Two Dell-related green tech proclamations this week: First, the company has done one of those fun green math exercises and is calculating that its customers have saved an estimated $3 billion in energy costs and 29 million tons in carbon dioxide emissions by using OptiPlex desktop systems since 2005. Whether or not you buy that exact number, it's a pretty impressive sum to throw around, so I guess the company figured, why not.

Two Dell-related green tech proclamations this week: First, the company has done one of those fun green math exercises and is calculating that its customers have saved an estimated $3 billion in energy costs and 29 million tons in carbon dioxide emissions by using OptiPlex desktop systems since 2005. Whether or not you buy that exact number, it's a pretty impressive sum to throw around, so I guess the company figured, why not. And I noticed, so why not share it especially when pretty much every business is interested in saving money in one form or another.

So, how did Dell reach that amount? Partly by using the estimated $25 to $75 per desktop that customers can save simply by switching on power management features, which are a central part of the OptiPlex experience. Plus Dell has been trying to squeeze out energy consumption with each new generation of the series: the company's latest model OptiPlex 960 uses about 43 percent less power than previous models, as just one example.

Probably the more critical milestone to watch, however, is Dell's claim that it already meets the Energy Star 5.0 requirements that have been set in place by the U.S. Environmental Protection Agency but that haven't actually kicked in yet as a mandate. One of the big differences between Energy Star 4.0 and Energy Star 5.0 has to do with increased efficiency requirements for the internal power supply (85 percent) and for the AC adapter (87 percent). The systems that fall under the early Energy Star 5.0 umbrella are Dell OptiPlex 760 and 960, Latitude E6400 and E4300, and Dell Precision M2400 mobile workstation.

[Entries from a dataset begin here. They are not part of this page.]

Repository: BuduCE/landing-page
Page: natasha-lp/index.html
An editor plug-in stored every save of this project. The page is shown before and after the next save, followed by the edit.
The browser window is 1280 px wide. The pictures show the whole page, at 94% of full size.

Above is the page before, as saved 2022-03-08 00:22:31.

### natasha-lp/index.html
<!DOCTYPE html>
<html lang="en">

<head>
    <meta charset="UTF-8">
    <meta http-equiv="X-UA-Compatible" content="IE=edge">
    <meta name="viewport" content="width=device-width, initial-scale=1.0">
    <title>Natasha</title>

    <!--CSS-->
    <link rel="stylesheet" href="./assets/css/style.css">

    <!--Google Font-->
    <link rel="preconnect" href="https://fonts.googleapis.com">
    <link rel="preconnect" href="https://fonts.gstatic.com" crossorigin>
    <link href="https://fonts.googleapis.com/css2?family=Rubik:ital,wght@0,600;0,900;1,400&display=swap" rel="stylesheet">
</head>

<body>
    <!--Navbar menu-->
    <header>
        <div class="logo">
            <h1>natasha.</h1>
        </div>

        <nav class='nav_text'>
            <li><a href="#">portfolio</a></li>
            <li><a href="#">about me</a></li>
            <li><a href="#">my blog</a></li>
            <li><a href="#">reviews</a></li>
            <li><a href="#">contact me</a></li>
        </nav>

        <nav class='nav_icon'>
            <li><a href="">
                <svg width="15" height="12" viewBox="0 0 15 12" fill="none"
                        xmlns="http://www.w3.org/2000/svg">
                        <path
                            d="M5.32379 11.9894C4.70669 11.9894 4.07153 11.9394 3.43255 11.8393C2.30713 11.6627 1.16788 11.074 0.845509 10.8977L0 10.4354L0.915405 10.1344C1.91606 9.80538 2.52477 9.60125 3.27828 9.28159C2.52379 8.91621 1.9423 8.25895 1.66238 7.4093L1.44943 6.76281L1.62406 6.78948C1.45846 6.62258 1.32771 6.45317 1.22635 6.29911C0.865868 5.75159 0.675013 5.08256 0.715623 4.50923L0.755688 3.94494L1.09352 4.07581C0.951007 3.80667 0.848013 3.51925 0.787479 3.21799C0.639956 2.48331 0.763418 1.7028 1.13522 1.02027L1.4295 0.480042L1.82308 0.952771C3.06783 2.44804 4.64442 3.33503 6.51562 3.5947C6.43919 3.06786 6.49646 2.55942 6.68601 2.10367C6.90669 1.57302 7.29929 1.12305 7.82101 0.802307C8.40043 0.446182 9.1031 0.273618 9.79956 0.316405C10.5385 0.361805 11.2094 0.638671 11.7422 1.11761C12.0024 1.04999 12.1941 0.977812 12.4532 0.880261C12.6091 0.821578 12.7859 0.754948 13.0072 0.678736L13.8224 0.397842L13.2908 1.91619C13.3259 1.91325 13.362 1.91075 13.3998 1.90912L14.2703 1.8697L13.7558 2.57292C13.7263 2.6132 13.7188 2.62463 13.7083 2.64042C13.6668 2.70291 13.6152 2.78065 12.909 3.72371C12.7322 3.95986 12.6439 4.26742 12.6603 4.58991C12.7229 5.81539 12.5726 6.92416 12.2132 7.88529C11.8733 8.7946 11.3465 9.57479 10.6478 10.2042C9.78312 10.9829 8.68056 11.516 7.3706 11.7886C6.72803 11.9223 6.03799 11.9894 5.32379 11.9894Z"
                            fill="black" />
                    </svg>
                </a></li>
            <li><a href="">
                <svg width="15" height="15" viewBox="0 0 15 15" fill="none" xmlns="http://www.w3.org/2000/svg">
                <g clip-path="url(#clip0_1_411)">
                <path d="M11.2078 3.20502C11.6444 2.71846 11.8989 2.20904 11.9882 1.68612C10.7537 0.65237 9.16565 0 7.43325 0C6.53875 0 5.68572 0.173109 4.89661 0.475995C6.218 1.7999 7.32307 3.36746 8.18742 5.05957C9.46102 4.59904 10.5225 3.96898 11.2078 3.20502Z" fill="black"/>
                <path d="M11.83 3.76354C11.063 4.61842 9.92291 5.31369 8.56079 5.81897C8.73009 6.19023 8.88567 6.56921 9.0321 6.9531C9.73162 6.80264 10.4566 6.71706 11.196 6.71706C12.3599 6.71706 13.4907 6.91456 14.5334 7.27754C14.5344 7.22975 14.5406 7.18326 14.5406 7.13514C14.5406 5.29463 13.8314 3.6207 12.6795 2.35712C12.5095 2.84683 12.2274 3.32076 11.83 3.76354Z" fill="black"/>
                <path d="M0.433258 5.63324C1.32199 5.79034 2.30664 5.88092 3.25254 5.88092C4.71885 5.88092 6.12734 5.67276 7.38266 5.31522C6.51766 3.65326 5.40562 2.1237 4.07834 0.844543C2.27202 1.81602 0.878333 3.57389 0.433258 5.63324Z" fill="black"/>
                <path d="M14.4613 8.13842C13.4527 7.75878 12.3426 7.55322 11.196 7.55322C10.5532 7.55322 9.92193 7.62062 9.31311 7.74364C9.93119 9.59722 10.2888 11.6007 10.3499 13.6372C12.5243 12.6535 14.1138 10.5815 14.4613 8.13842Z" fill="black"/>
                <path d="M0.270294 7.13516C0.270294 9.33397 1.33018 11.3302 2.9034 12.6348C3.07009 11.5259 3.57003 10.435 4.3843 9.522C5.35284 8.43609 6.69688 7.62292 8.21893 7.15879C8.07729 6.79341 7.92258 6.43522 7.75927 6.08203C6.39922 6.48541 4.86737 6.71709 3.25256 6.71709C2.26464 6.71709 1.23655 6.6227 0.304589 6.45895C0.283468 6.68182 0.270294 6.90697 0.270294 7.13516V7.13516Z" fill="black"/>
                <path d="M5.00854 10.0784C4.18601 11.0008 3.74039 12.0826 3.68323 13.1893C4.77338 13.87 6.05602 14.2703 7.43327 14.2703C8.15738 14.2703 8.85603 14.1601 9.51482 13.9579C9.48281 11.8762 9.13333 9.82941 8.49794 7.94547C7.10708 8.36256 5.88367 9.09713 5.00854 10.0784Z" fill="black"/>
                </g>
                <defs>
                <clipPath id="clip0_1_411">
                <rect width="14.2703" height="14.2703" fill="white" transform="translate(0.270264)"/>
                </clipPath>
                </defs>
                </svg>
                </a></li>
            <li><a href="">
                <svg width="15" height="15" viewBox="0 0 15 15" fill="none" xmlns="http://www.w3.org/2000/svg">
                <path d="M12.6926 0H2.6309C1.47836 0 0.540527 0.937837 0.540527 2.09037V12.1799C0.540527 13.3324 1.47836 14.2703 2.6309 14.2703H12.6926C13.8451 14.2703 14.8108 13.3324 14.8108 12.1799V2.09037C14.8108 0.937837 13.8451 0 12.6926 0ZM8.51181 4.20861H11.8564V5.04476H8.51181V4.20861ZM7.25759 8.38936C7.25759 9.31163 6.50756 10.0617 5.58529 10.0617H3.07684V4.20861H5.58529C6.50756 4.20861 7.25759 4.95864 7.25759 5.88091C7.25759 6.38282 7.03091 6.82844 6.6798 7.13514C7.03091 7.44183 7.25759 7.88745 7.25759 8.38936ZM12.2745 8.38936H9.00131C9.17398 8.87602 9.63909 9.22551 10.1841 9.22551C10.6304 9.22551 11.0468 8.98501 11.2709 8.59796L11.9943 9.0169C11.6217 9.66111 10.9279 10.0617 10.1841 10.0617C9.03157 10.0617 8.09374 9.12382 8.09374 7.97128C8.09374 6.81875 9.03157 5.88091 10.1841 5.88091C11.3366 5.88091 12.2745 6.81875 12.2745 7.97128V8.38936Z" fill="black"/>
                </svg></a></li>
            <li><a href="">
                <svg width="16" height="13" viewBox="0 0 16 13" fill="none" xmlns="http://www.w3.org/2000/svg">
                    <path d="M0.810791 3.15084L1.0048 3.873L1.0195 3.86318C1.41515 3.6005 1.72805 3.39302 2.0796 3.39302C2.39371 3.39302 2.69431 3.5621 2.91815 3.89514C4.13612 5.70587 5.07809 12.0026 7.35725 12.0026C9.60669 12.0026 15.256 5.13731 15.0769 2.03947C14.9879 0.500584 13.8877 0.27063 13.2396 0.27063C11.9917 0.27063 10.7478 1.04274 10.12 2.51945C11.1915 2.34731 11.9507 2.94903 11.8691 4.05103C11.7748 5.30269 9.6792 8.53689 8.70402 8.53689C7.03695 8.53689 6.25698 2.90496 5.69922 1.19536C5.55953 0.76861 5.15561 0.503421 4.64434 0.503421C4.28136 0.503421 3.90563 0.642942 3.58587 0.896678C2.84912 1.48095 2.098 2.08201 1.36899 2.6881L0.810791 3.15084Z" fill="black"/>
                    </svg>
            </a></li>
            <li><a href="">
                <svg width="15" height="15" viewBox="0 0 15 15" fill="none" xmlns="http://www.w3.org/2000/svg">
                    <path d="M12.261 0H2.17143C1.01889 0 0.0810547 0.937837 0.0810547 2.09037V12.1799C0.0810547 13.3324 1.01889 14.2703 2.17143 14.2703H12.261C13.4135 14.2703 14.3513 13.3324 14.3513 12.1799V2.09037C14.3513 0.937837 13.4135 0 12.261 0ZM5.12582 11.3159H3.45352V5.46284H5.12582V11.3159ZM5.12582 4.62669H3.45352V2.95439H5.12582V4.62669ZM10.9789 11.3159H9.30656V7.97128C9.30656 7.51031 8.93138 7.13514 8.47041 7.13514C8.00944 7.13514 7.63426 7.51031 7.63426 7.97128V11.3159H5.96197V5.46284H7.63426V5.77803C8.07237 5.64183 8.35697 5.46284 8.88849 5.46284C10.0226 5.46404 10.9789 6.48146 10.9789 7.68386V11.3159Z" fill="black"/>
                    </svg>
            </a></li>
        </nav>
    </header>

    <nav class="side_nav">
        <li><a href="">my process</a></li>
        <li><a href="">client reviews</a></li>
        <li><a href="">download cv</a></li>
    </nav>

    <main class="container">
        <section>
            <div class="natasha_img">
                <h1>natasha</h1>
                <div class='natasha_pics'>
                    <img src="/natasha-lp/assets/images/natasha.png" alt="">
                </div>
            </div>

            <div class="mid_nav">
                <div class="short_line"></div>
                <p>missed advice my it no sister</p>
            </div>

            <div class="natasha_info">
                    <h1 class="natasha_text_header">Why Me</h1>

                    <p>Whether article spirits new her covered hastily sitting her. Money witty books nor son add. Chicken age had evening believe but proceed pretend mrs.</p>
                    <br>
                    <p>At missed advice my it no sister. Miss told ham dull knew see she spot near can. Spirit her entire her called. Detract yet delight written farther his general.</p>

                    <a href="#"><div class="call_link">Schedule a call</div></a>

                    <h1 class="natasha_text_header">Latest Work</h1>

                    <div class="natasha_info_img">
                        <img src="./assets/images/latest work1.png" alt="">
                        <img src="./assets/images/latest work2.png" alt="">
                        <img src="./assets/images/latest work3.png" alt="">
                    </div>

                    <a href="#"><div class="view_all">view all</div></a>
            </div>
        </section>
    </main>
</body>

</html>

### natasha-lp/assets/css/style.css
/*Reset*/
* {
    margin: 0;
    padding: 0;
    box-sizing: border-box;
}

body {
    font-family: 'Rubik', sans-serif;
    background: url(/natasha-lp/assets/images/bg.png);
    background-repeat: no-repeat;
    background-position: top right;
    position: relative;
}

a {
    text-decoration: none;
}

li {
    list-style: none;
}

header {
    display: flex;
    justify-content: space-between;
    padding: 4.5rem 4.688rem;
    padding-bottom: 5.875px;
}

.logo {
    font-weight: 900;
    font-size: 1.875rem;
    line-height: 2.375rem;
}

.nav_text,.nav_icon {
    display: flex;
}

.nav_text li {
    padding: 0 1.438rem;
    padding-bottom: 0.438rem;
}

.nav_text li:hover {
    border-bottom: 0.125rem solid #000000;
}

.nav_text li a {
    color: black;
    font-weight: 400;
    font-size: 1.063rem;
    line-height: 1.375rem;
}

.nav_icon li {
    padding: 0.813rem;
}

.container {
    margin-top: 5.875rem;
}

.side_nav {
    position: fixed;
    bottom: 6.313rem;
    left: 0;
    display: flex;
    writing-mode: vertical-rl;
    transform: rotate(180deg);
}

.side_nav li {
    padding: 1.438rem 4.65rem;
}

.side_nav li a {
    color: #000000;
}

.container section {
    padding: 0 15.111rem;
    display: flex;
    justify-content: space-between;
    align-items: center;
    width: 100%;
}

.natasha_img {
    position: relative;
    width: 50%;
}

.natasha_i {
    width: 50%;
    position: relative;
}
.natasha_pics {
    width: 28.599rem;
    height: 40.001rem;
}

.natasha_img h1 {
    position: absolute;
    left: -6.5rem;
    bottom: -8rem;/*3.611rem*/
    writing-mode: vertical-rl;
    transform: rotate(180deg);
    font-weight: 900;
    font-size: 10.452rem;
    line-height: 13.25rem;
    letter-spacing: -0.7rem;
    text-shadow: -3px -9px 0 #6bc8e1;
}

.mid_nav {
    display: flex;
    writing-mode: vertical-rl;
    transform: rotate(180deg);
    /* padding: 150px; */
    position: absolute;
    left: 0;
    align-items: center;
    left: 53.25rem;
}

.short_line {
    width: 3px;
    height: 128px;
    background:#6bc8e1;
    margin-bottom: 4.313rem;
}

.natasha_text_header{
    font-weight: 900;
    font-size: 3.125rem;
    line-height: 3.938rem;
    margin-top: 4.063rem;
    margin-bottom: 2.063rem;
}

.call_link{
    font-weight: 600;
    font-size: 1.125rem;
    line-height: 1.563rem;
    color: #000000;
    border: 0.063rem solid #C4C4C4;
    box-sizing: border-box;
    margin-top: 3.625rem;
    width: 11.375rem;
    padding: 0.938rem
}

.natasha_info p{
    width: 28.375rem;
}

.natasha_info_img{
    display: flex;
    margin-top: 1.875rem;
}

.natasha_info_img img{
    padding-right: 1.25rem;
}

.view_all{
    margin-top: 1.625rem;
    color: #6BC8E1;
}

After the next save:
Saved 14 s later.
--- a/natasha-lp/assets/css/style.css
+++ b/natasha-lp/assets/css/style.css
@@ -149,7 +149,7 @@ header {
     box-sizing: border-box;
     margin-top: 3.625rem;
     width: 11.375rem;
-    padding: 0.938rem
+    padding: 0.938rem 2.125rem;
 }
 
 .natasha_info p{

One final note, if you want to crunch your own energy calculations for your Dell hardware (or would-be hardware), you can do so at this power efficiency calculator that shares configurations side-by-side.